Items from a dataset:

━━━

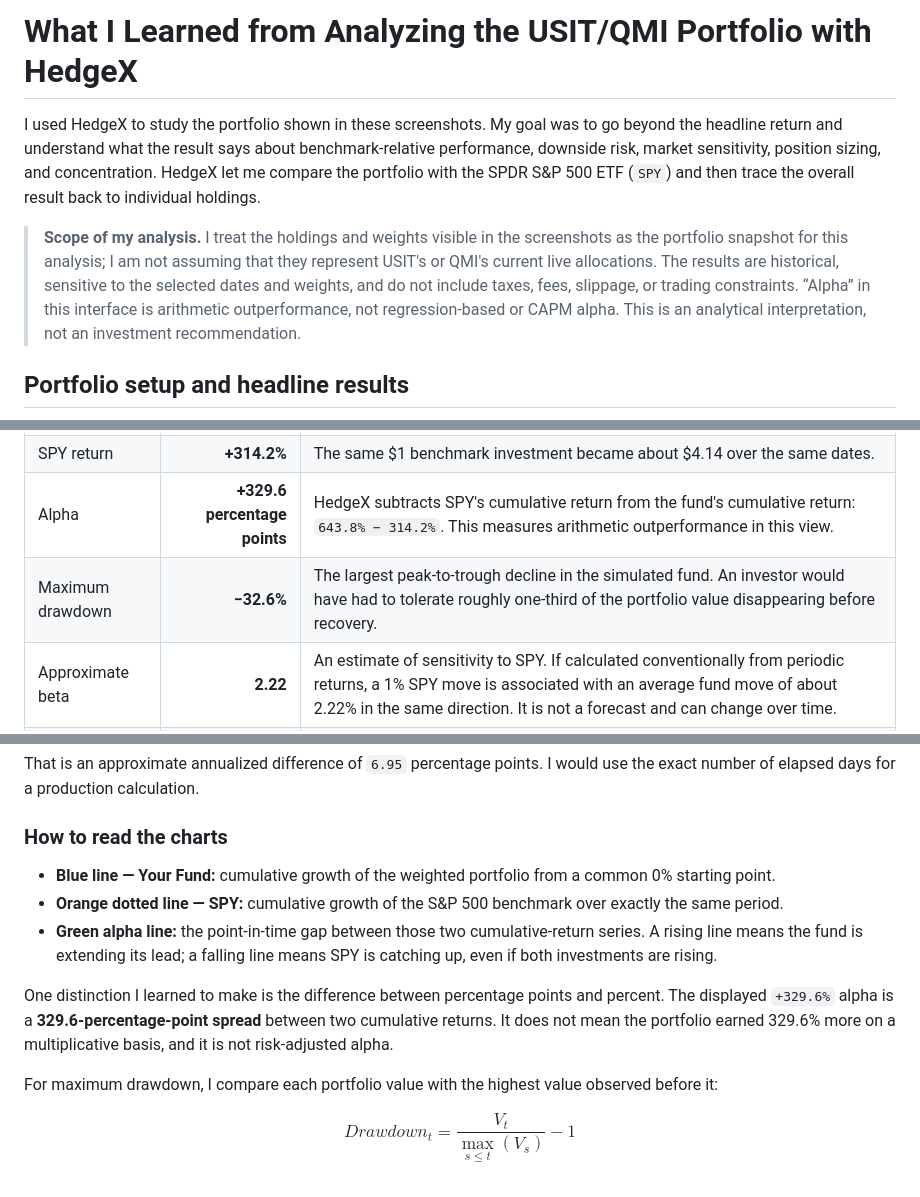
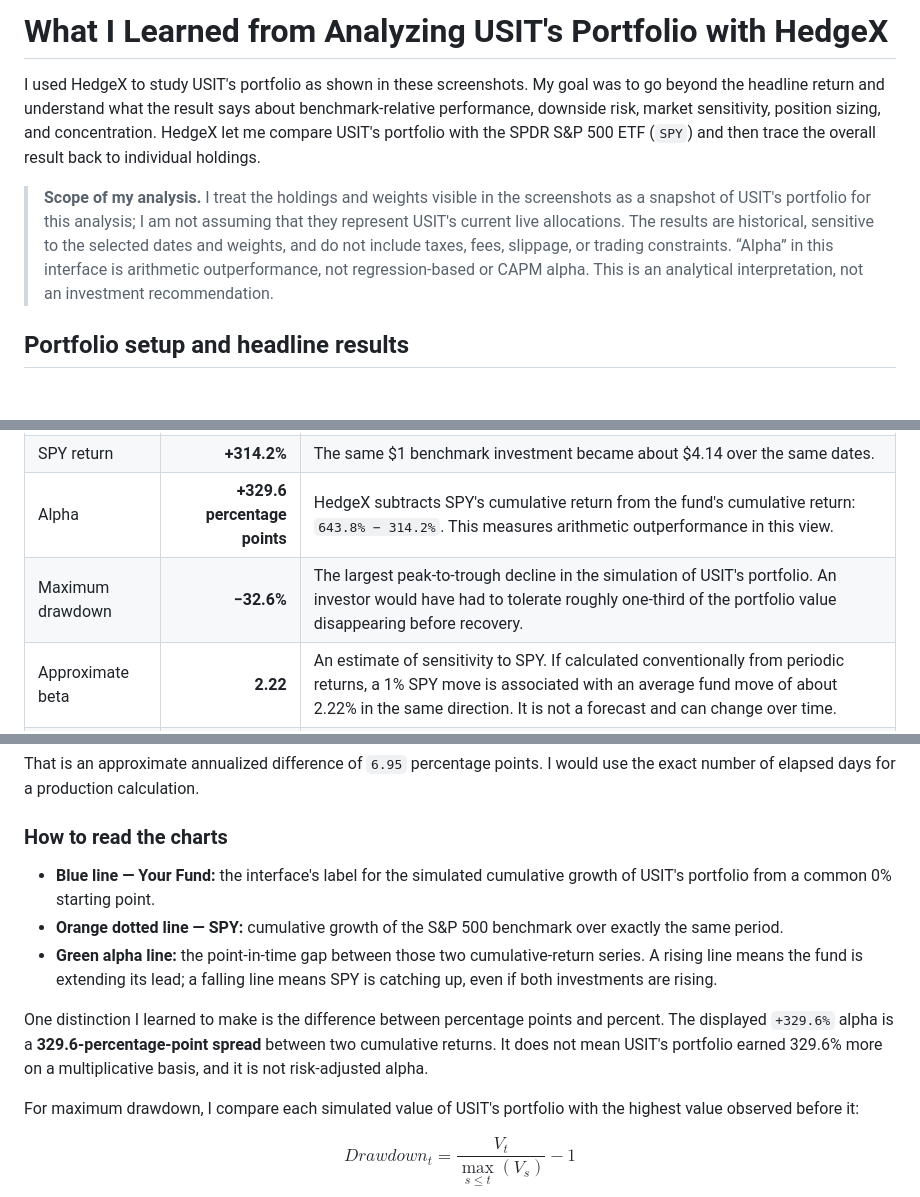
Before and after one commit to TanishC4444/Hedgex, a Markdown page: PORTFOLIO_ANALYSIS.md, 3 parts joined by grey strips. GitHub-like rendering; blank space fills up the shorter version.

```diff
--- a/PORTFOLIO_ANALYSIS.md
+++ b/PORTFOLIO_ANALYSIS.md
@@ -1,8 +1,8 @@
-# What I Learned from Analyzing the USIT/QMI Portfolio with HedgeX
+# What I Learned from Analyzing USIT's Portfolio with HedgeX
 
-I used HedgeX to study the portfolio shown in these screenshots. My goal was to go beyond the headline return and understand what the result says about benchmark-relative performance, downside risk, market sensitivity, position sizing, and concentration. HedgeX let me compare the portfolio with the SPDR S&P 500 ETF (`SPY`) and then trace the overall result back to individual holdings.
+I used HedgeX to study USIT's portfolio as shown in these screenshots. My goal was to go beyond the headline return and understand what the result says about benchmark-relative performance, downside risk, market sensitivity, position sizing, and concentration. HedgeX let me compare USIT's portfolio with the SPDR S&P 500 ETF (`SPY`) and then trace the overall result back to individual holdings.
 
-> **Scope of my analysis.** I treat the holdings and weights visible in the screenshots as the portfolio snapshot for this analysis; I am not assuming that they represent USIT's or QMI's current live allocations. The results are historical, sensitive to the selected dates and weights, and do not include taxes, fees, slippage, or trading constraints. “Alpha” in this interface is arithmetic outperformance, not regression-based or CAPM alpha. This is an analytical interpretation, not an investment recommendation.
+> **Scope of my analysis.** I treat the holdings and weights visible in the screenshots as a snapshot of USIT's portfolio for this analysis; I am not assuming that they represent USIT's current live allocations. The results are historical, sensitive to the selected dates and weights, and do not include taxes, fees, slippage, or trading constraints. “Alpha” in this interface is arithmetic outperformance, not regression-based or CAPM alpha. This is an analytical interpretation, not an investment recommendation.
 
 ## Portfolio setup and headline results
 
@@ -17,7 +17,7 @@ The controls at the top define the experiment. **Quick Presets** load example ba
 | Fund return | **+643.8%** | If I hypothetically invested $1 at the beginning, it became about $7.44 before costs. This is total cumulative return, not an annual return. |
 | SPY return | **+314.2%** | The same $1 benchmark investment became about $4.14 over the same dates. |
 | Alpha | **+329.6 percentage points** | HedgeX subtracts SPY's cumulative return from the fund's cumulative return: `643.8% − 314.2%`. This measures arithmetic outperformance in this view. |
-| Maximum drawdown | **−32.6%** | The largest peak-to-trough decline in the simulated fund. An investor would have had to tolerate roughly one-third of the portfolio value disappearing before recovery. |
+| Maximum drawdown | **−32.6%** | The largest peak-to-trough decline in the simulation of USIT's portfolio. An investor would have had to tolerate roughly one-third of the portfolio value disappearing before recovery. |
 | Approximate beta | **2.22** | An estimate of sensitivity to SPY. If calculated conventionally from periodic returns, a 1% SPY move is associated with an average fund move of about 2.22% in the same direction. It is not a forecast and can change over time. |
 | Holdings analyzed | **19 of 20 requested** | At least one requested ticker did not have usable data across the selected window, so HedgeX excluded it from the comparison. |
 
@@ -69,13 +69,13 @@ That is an approximate annualized difference of `6.95` percentage points. I woul
 
 ### How to read the charts
 
-- **Blue line — Your Fund:** cumulative growth of the weighted portfolio from a common 0% starting point.
+- **Blue line — Your Fund:** the interface's label for the simulated cumulative growth of USIT's portfolio from a common 0% starting point.
 - **Orange dotted line — SPY:** cumulative growth of the S&P 500 benchmark over exactly the same period.
 - **Green alpha line:** the point-in-time gap between those two cumulative-return series. A rising line means the fund is extending its lead; a falling line means SPY is catching up, even if both investments are rising.
 
-One distinction I learned to make is the difference between percentage points and percent. The displayed `+329.6%` alpha is a **329.6-percentage-point spread** between two cumulative returns. It does not mean the portfolio earned 329.6% more on a multiplicative basis, and it is not risk-adjusted alpha.
+One distinction I learned to make is the difference between percentage points and percent. The displayed `+329.6%` alpha is a **329.6-percentage-point spread** between two cumulative returns. It does not mean USIT's portfolio earned 329.6% more on a multiplicative basis, and it is not risk-adjusted alpha.
 
-For maximum drawdown, I compare each portfolio value with the highest value observed before it:
+For maximum drawdown, I compare each simulated value of USIT's portfolio with the highest value observed before it:
 
 $$
 Drawdown_t = \frac{V_t}{\max_{s \le t}(V_s)} - 1
```
Also changed, not shown: other parts of PORTFOLIO_ANALYSIS.md (+12 -12 lines).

━━━

(WHAT THE TASK ASKS) All the records need to be retyped word for word, except for the pictures.

(WRITTEN REPLY)
Before and after one commit to TanishC4444/Hedgex, a Markdown page: PORTFOLIO_ANALYSIS.md, 3 parts joined by grey strips. GitHub-like rendering; blank space fills up the shorter version.

```diff
--- a/PORTFOLIO_ANALYSIS.md
+++ b/PORTFOLIO_ANALYSIS.md
@@ -1,8 +1,8 @@
-# What I Learned from Analyzing the USIT/QMI Portfolio with HedgeX
+# What I Learned from Analyzing USIT's Portfolio with HedgeX
 
-I used HedgeX to study the portfolio shown in these screenshots. My goal was to go beyond the headline return and understand what the result says about benchmark-relative performance, downside risk, market sensitivity, position sizing, and concentration. HedgeX let me compare the portfolio with the SPDR S&P 500 ETF (`SPY`) and then trace the overall result back to individual holdings.
+I used HedgeX to study USIT's portfolio as shown in these screenshots. My goal was to go beyond the headline return and understand what the result says about benchmark-relative performance, downside risk, market sensitivity, position sizing, and concentration. HedgeX let me compare USIT's portfolio with the SPDR S&P 500 ETF (`SPY`) and then trace the overall result back to individual holdings.
 
-> **Scope of my analysis.** I treat the holdings and weights visible in the screenshots as the portfolio snapshot for this analysis; I am not assuming that they represent USIT's or QMI's current live allocations. The results are historical, sensitive to the selected dates and weights, and do not include taxes, fees, slippage, or trading constraints. “Alpha” in this interface is arithmetic outperformance, not regression-based or CAPM alpha. This is an analytical interpretation, not an investment recommendation.
+> **Scope of my analysis.** I treat the holdings and weights visible in the screenshots as a snapshot of USIT's portfolio for this analysis; I am not assuming that they represent USIT's current live allocations. The results are historical, sensitive to the selected dates and weights, and do not include taxes, fees, slippage, or trading constraints. “Alpha” in this interface is arithmetic outperformance, not regression-based or CAPM alpha. This is an analytical interpretation, not an investment recommendation.
 
 ## Portfolio setup and headline results
 
@@ -17,7 +17,7 @@ The controls at the top define the experiment. **Quick Presets** load example ba
 | Fund return | **+643.8%** | If I hypothetically invested $1 at the beginning, it became about $7.44 before costs. This is total cumulative return, not an annual return. |
 | SPY return | **+314.2%** | The same $1 benchmark investment became about $4.14 over the same dates. |
 | Alpha | **+329.6 percentage points** | HedgeX subtracts SPY's cumulative return from the fund's cumulative return: `643.8% − 314.2%`. This measures arithmetic outperformance in this view. |
-| Maximum drawdown | **−32.6%** | The largest peak-to-trough decline in the simulated fund. An investor would have had to tolerate roughly one-third of the portfolio value disappearing before recovery. |
+| Maximum drawdown | **−32.6%** | The largest peak-to-trough decline in the simulation of USIT's portfolio. An investor would have had to tolerate roughly one-third of the portfolio value disappearing before recovery. |
 | Approximate beta | **2.22** | An estimate of sensitivity to SPY. If calculated conventionally from periodic returns, a 1% SPY move is associated with an average fund move of about 2.22% in the same direction. It is not a forecast and can change over time. |
 | Holdings analyzed | **19 of 20 requested** | At least one requested ticker did not have usable data across the selected window, so HedgeX excluded it from the comparison. |
 
@@ -69,13 +69,13 @@ That is an approximate annualized difference of `6.95` percentage points. I woul
 
 ### How to read the charts
 
-- **Blue line — Your Fund:** cumulative growth of the weighted portfolio from a common 0% starting point.
+- **Blue line — Your Fund:** the interface's label for the simulated cumulative growth of USIT's portfolio from a common 0% starting point.
 - **Orange dotted line — SPY:** cumulative growth of the S&P 500 benchmark over exactly the same period.
 - **Green alpha line:** the point-in-time gap between those two cumulative-return series. A rising line means the fund is extending its lead; a falling line means SPY is catching up, even if both investments are rising.
 
-One distinction I learned to make is the difference between percentage points and percent. The displayed `+329.6%` alpha is a **329.6-percentage-point spread** between two cumulative returns. It does not mean the portfolio earned 329.6% more on a multiplicative basis, and it is not risk-adjusted alpha.
+One distinction I learned to make is the difference between percentage points and percent. The displayed `+329.6%` alpha is a **329.6-percentage-point spread** between two cumulative returns. It does not mean USIT's portfolio earned 329.6% more on a multiplicative basis, and it is not risk-adjusted alpha.
 
-For maximum drawdown, I compare each portfolio value with the highest value observed before it:
+For maximum drawdown, I compare each simulated value of USIT's portfolio with the highest value observed before it:
 
 $$
 Drawdown_t = \frac{V_t}{\max_{s \le t}(V_s)} - 1
```
Also changed, not shown: other parts of PORTFOLIO_ANALYSIS.md (+12 -12 lines).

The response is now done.